Lastly, I have been going with my counterpart on home visits in the community. Generally, these are people who are very sick, usually with full-blown AIDS and suffering side effects, specifically TB. (Some tangential Public Health-y facts: TB is the leading cause of death in the world for people with AIDS and 1/3 of the world currently has TB. Drug resistant TB is becoming a huge problem in the developing world, and will likely spread to Western nations if left unchecked. It’s times like these I am baffled that the vaccine is 150 years old and ineffective at protecting against all forms of TB, while drug companies work feverishly to produce a new “male enhancement” product or weight loss drug. Only in America would we want our men to be virile well into their older years, our women artificially thin and wrinkle-free, but our people utterly unprotected against potentially huge future health concerns. Just something to think about…)
We visited one woman several weeks ago who had been bed-ridden for quite some time suffering from a bad bout of TB. She lived alone, abandoned and friendless.

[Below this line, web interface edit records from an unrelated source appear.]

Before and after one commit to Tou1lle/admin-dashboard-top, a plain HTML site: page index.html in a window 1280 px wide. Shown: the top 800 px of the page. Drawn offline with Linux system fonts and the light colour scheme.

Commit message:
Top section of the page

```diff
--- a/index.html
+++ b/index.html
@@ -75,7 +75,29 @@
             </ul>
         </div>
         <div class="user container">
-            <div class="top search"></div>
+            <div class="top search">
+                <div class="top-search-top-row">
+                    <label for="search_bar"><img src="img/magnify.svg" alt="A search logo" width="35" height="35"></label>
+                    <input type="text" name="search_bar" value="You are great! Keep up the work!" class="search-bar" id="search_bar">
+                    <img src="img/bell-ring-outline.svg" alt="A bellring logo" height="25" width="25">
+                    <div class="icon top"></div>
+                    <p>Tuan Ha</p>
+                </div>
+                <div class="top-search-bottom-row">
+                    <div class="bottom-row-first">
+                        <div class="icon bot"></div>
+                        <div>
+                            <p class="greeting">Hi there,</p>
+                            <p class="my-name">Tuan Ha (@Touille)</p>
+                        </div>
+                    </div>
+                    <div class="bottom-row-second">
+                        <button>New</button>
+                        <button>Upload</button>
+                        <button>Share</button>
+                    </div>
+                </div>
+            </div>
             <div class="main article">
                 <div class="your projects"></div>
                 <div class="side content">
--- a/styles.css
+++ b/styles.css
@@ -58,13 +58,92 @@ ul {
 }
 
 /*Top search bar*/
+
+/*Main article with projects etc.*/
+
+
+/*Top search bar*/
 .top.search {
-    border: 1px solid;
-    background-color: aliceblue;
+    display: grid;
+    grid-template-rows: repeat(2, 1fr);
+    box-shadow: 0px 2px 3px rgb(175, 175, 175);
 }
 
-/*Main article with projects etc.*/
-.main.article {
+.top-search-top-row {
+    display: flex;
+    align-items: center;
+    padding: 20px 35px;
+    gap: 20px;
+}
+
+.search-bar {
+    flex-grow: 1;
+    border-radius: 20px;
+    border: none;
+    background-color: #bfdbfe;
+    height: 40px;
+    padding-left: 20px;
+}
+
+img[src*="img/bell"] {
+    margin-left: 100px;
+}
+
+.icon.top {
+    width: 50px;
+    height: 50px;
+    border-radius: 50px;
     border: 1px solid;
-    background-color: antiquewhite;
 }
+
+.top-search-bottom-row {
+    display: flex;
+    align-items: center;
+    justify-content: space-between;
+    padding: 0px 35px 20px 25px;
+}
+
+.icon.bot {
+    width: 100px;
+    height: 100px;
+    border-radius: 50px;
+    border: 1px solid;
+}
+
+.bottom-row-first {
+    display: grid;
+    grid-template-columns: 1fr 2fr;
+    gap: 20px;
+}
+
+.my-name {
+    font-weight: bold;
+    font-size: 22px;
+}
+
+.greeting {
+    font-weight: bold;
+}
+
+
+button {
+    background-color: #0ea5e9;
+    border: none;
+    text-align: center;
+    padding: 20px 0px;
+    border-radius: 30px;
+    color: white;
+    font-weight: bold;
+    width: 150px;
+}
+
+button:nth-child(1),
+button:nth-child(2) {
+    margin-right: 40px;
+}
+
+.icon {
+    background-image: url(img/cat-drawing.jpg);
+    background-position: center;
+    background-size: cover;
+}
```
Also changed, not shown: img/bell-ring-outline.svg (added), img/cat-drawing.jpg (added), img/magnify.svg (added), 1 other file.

Being sick, she could not plant maize so she had nothing to eat, and she was not strong enough to fetch water the significant distance away that it was. I felt for this woman in a way I have not ever experienced, utterly helpless and haunted by guilt of the excess that is the world from which I come. I talked to my host family about the situation and they described other people who they have known go through similar things, whose families have deserted them due to fear or shame and who have to fight their battle alone. My counterpart and I talked to the support group in the woman’s part of the community. We said that even though they themselves are struggling with food and water scarcity, just the emotional comfort of someone caring and visiting can make a huge difference. I am happy to say when we visited this woman again, it was a much different scene. She was smiling, getting better, gaining weight and there were neighbors at her homestead helping out and hanging out. It was a beautiful thing to see people come together that way, and I was moved in a very significant way. It’s been great having such a broad sector, “health”, and having the opportunity to work with school children, or really in an endless number of capacities, but I have enjoyed working with openly HIV-positive people so far. It has been humbling and powerful and confirmed my desire to go into a health related field someday. That being said, it has been wearing on me more than I have realized. It's unbelievably sad to see people dealing with chronic illness, no matter how prepared you think you are for it. A

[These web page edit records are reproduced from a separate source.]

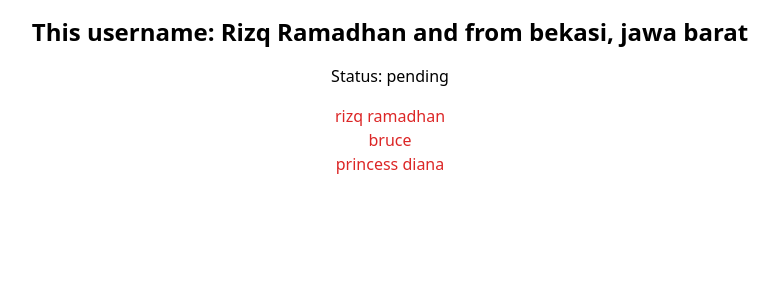
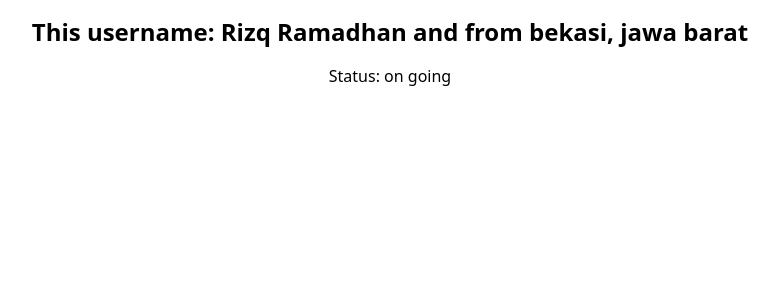
Before and after one commit to egrizq/next-js, a Next.js app: page /profile-props in a window 1280 px wide. Shown: the top 300 px of the page, without its empty margins (250-1029 px from the left). Built offline with nearby package versions, Linux system fonts and the light colour scheme.

Commit message:
status: stress

```diff
--- a/src/app/about/page.tsx
+++ b/src/app/about/page.tsx
@@ -1,3 +1,17 @@
-export default function About() {
-    return <>About</>
+type ButtonProps = {
+    handleClick: () => void
 }
+
+const Button = (props: ButtonProps) => {
+    const handleClick = () => {
+        console.log('Button clicked');
+        props.handleClick();
+    };
+
+    return (
+        <button onClick={handleClick}>Click</button>
+    );
+}
+
+
+export default Button
--- /dev/null
+++ b/src/app/components/loop.tsx
@@ -0,0 +1,22 @@
+import '../styles.css';
+
+type School = {
+    lokasi: string;
+    level: string;
+};
+type TypeSchool = School[];
+
+const SchoolData: React.FC< {school:TypeSchool} > = ({school}) => {
+    return (
+        <>
+            <ul className="text-center font-semibold">
+                {school.map((one) => (
+                    <li key={one.level}>{one.level} with {one.lokasi}</li>
+                ))}
+            </ul>
+        </>
+    )
+}
+
+export type {TypeSchool}
+export default SchoolData
--- a/src/app/components/profile.tsx
+++ b/src/app/components/profile.tsx
@@ -12,17 +12,9 @@ type Status = {
     current: 'pending' | 'on going'
 }
 
-type PersonList = {
-    names: {
-        first: string
-        last: string
-    }[]
-}
+const Nama: React.FC<{ input: Data; condition: Status; }> = ({ input, condition }) => {
 
-
-const Nama: React.FC<{ input: Data; condition: Status; personList: PersonList }> = ({ input, condition, personList }) => {
-
-    let message = ""
+    let message
     if (condition.current === 'pending') {
         message = "pending"
     } else if (condition.current === 'on going') {
@@ -38,18 +30,9 @@ const Nama: React.FC<{ input: Data; condition: Status; personList: PersonList }>
             <p className={"text-center pt-4 font-medium"}>
                 Status: {message}
             </p>
-
-            <div className='text-center p-4'>
-                {personList.names.map((name) => {
-                    return (
-                        <p key={name.last} className='text-red-600'>
-                            {name.first} {name.last}
-                        </p>
-                    )})}
-            </div>
         </>
     )
 }
 
 export default Nama;
-export type { Data, Status, PersonList};
+export type { Data, Status };
--- a/src/app/product/page.tsx
+++ b/src/app/product/page.tsx
@@ -0,0 +1,15 @@
+import SchoolData, { TypeSchool } from "../components/loop";
+
+export default function Product() {
+    const items: TypeSchool = [
+        {lokasi: "bekasi", level: "sd"},
+        {lokasi: "jakarta", level: "smp"},
+        {lokasi: "bandung", level: "smk"}
+    ]
+
+    return (
+        <>
+            <SchoolData school={items}/>
+        </>
+    )
+}
--- a/src/app/profile-props/page.tsx
+++ b/src/app/profile-props/page.tsx
@@ -1,4 +1,5 @@
-import Nama, {Data, Status, PersonList} from "../components/profile";
+// import SchoolData, { School } from "../components/loop";
+import Nama, {Data, Status} from "../components/profile";
 
 export default function Profile() {
     const data:Data = {
@@ -10,20 +11,19 @@ export default function Profile() {
     }
 
     const status:Status = {
-        current: "pending"
+        current: "on going"
     }
 
-    const list: PersonList = {
-        names: [
-            {first: "rizq", last:"ramadhan"},
-            {first: "bruce", last:""},
-            {first: "princess", last:"diana"},
-        ]
-    };
+    // const schoolList: School = [
+    //     { lokasi: 'Alice', level: 'Smith' },
+    //     { lokasi: 'Bob', level: 'Johnson' },
+    //     { lokasi: 'Charlie', level: 'Brown' },
+    // ];
 
     return (
         <>
-            <Nama input={data} condition={status} personList={list}/>
+            <Nama input={data} condition={status}/>
+            {/* <SchoolData school={schoolList} /> */}
         </>
     )
 }
```
Also changed, not shown: src/app/components/button.tsx (added).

A comforting thought is from a book I recently read, Slaughterhouse Five. Billy Pilgrim travels back in time and has an epiphany: time is not a sequential thing like we are accustomed to understand, but a series of snapshots, like "a bug caught in amber", each inevitable but static. I really liked the book, and the embracing of death as just another one of those moments. As the Tralfamadorians say, "So it goes".

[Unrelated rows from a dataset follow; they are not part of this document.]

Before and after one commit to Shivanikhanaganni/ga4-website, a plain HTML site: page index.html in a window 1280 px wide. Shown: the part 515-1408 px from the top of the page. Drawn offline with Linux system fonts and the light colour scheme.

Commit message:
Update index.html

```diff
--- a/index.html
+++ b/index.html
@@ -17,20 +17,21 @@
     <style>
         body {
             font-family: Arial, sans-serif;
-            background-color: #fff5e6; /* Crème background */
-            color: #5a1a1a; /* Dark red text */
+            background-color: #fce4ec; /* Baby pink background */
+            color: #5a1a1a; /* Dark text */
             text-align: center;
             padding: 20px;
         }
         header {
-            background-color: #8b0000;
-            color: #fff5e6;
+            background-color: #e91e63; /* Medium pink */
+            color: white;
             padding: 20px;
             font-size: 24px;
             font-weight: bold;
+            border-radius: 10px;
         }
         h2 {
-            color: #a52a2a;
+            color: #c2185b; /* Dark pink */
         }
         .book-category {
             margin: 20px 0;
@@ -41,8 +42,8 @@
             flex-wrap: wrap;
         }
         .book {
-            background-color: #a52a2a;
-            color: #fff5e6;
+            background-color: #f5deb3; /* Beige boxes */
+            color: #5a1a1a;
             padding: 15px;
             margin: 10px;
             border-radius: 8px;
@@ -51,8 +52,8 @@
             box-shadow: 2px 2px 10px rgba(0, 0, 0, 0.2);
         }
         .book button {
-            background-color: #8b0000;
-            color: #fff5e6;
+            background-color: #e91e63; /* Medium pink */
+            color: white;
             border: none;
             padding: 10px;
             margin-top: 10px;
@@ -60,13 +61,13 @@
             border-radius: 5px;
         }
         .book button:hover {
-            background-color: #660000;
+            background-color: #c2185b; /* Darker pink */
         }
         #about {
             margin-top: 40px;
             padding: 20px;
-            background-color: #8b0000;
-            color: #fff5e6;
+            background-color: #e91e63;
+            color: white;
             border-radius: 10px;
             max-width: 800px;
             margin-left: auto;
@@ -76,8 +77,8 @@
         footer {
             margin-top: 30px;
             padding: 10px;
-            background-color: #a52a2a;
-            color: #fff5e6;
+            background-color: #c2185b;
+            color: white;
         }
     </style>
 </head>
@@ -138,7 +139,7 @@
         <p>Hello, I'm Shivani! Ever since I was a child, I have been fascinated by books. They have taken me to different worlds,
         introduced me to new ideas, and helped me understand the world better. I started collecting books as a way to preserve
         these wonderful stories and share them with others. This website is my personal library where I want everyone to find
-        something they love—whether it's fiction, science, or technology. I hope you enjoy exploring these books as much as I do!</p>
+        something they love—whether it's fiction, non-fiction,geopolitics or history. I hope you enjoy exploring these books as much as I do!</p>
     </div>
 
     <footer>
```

Random Swazi Thought of the Week: A cheese boy or a cheese girl is what they call someone who is “lazy to work”. I’d also describe it as someone who is a townie person and comes home to the rural areas occasionally wearing all their ill-suited tight pants and fitted caps, and has no interest in working the field or milking a cow.